> _Brief_
Copy each line of the data that has "notebooks" in it.

> _Recorded information_

|---|

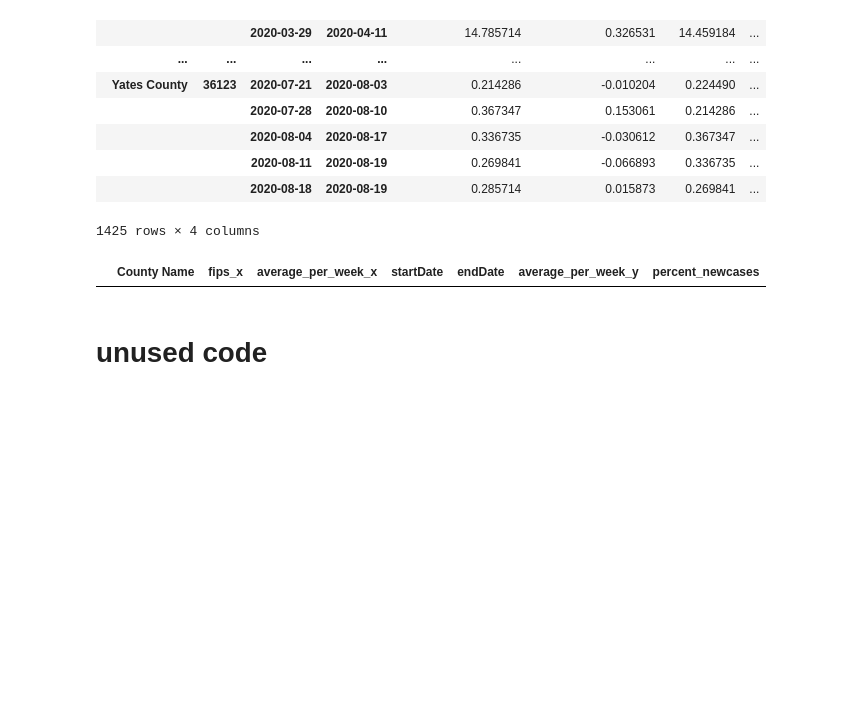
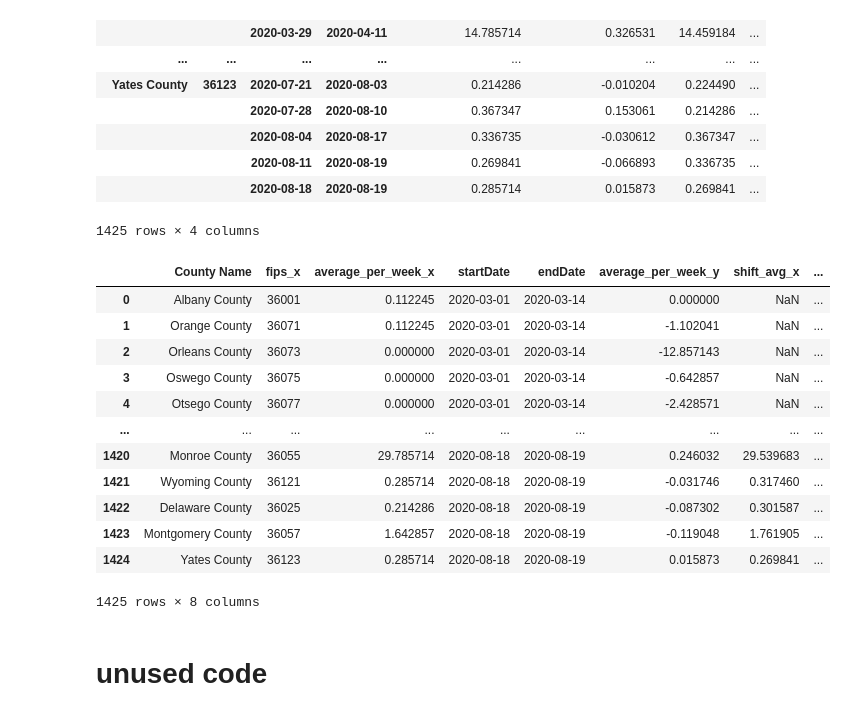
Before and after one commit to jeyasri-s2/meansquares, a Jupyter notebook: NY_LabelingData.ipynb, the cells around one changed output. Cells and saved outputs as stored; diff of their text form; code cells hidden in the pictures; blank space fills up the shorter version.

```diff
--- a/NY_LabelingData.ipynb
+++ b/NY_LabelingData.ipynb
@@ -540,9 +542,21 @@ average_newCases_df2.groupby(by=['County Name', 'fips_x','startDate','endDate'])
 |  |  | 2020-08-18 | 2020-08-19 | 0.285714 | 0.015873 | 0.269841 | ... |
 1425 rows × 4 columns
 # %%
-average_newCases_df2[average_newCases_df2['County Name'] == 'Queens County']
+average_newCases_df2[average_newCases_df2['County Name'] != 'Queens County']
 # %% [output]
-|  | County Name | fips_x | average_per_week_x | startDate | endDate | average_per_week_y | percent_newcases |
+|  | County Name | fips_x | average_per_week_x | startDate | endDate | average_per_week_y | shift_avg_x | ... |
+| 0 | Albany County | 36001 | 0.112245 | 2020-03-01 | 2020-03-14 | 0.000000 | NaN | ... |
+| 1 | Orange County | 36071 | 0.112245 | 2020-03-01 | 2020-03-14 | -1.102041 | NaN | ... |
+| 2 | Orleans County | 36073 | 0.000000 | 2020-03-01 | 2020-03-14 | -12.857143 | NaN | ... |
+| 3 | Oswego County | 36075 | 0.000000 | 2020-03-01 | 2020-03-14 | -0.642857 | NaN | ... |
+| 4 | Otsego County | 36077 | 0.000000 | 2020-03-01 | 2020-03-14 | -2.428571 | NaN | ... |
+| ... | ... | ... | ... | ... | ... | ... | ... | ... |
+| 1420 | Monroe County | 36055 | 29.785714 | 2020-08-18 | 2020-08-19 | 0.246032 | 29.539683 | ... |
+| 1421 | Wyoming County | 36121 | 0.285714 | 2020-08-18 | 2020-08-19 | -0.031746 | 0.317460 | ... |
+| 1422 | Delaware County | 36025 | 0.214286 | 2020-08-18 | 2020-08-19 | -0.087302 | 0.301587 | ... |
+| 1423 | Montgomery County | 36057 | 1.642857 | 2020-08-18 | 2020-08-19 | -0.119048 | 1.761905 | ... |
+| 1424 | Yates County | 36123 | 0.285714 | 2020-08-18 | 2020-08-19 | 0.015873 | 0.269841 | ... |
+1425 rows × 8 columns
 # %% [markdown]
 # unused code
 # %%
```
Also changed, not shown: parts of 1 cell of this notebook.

|---|

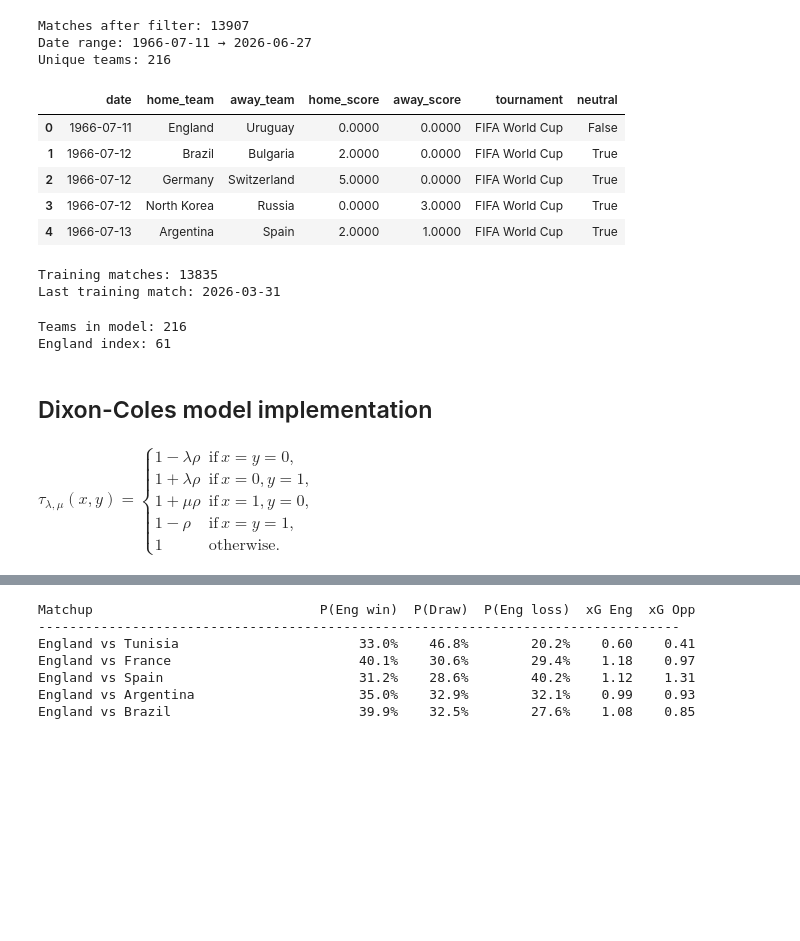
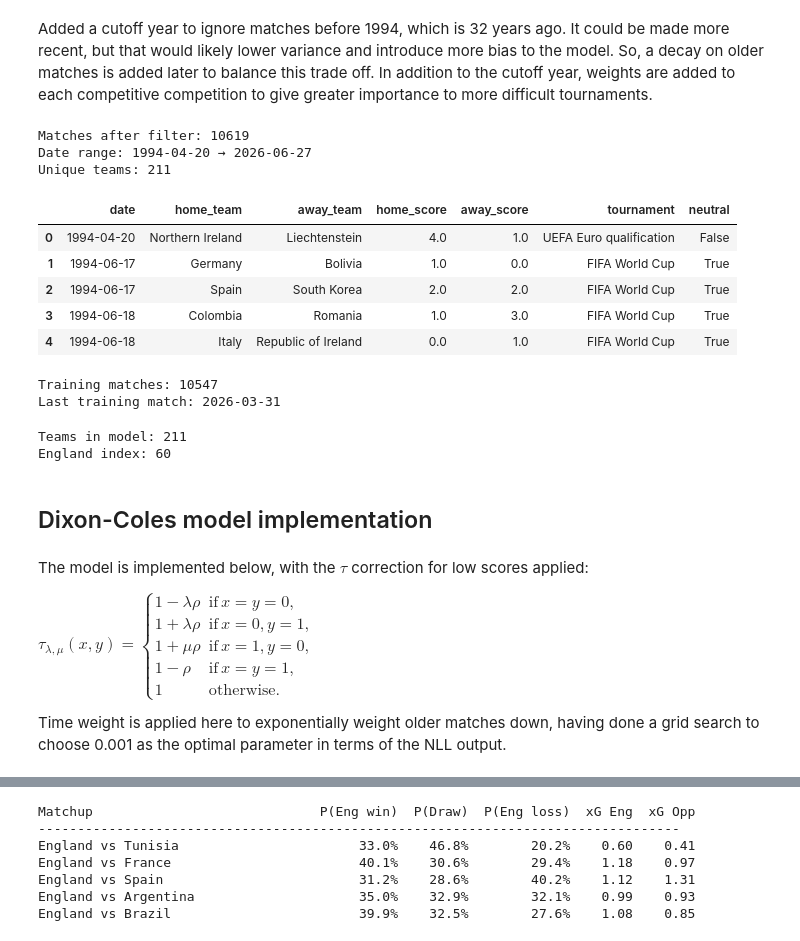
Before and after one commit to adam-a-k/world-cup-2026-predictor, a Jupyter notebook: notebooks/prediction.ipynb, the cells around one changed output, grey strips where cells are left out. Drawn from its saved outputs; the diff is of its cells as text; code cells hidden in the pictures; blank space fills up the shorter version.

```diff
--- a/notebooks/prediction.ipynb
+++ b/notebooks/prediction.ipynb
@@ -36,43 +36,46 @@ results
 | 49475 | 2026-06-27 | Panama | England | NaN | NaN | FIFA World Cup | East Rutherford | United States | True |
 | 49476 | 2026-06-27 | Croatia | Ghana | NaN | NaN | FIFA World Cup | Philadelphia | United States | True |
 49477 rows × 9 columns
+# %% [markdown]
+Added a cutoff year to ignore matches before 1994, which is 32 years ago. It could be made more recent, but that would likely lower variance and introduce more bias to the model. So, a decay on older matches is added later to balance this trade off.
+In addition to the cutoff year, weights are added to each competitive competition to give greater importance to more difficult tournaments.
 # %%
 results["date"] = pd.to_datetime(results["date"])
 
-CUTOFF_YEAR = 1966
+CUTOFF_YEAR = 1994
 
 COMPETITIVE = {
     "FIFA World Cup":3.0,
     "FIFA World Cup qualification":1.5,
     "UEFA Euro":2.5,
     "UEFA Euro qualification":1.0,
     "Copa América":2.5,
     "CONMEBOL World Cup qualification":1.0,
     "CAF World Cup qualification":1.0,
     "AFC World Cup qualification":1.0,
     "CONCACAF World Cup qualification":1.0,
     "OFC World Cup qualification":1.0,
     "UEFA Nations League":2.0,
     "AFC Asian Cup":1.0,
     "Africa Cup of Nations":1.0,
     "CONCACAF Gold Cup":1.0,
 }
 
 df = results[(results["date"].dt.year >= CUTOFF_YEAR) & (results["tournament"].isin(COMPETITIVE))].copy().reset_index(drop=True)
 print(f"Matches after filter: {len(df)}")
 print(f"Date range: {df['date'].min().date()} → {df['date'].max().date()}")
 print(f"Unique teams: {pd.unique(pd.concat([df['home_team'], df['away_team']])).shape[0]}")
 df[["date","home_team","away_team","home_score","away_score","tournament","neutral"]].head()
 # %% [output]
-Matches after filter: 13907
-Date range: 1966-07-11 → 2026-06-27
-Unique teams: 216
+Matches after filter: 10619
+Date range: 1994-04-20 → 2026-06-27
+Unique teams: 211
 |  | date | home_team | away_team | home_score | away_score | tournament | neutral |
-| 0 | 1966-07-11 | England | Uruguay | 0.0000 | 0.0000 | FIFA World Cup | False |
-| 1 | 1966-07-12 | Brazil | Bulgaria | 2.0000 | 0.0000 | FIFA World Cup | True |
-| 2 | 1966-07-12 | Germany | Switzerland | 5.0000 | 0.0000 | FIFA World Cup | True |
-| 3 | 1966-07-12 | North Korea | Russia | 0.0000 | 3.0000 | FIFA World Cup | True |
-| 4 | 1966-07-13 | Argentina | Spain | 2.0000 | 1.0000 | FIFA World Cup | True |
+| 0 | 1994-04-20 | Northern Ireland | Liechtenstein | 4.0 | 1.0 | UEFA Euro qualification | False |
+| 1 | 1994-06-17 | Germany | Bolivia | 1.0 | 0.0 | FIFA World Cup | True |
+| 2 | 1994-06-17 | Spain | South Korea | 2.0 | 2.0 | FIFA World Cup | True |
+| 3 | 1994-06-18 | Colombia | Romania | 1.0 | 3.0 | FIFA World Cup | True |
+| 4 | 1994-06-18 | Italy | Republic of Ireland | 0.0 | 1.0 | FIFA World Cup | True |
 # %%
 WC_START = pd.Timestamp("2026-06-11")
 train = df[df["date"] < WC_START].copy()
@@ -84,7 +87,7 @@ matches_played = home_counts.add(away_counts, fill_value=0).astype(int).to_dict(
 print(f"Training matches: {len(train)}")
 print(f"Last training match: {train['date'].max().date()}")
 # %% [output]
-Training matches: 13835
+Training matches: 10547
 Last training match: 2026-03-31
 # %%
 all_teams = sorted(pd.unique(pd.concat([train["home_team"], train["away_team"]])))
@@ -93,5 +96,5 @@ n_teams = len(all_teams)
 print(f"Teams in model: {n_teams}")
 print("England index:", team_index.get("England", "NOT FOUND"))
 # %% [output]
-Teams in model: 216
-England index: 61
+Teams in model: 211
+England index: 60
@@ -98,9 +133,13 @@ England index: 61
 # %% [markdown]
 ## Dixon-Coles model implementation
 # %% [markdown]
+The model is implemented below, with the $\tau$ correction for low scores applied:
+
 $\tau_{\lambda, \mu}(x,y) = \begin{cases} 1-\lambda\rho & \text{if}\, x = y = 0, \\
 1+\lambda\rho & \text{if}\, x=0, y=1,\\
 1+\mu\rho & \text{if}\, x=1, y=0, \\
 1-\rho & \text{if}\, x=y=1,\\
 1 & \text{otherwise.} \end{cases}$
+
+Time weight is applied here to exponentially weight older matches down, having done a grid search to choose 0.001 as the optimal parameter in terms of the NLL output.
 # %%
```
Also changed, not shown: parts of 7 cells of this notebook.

|---|

> _Output of the task_
Before and after one commit to adam-a-k/world-cup-2026-predictor, a Jupyter notebook: notebooks/prediction.ipynb, the cells around one changed output, grey strips where cells are left out. Drawn from its saved outputs; the diff is of its cells as text; code cells hidden in the pictures; blank space fills up the shorter version.
--- a/notebooks/prediction.ipynb
+++ b/notebooks/prediction.ipynb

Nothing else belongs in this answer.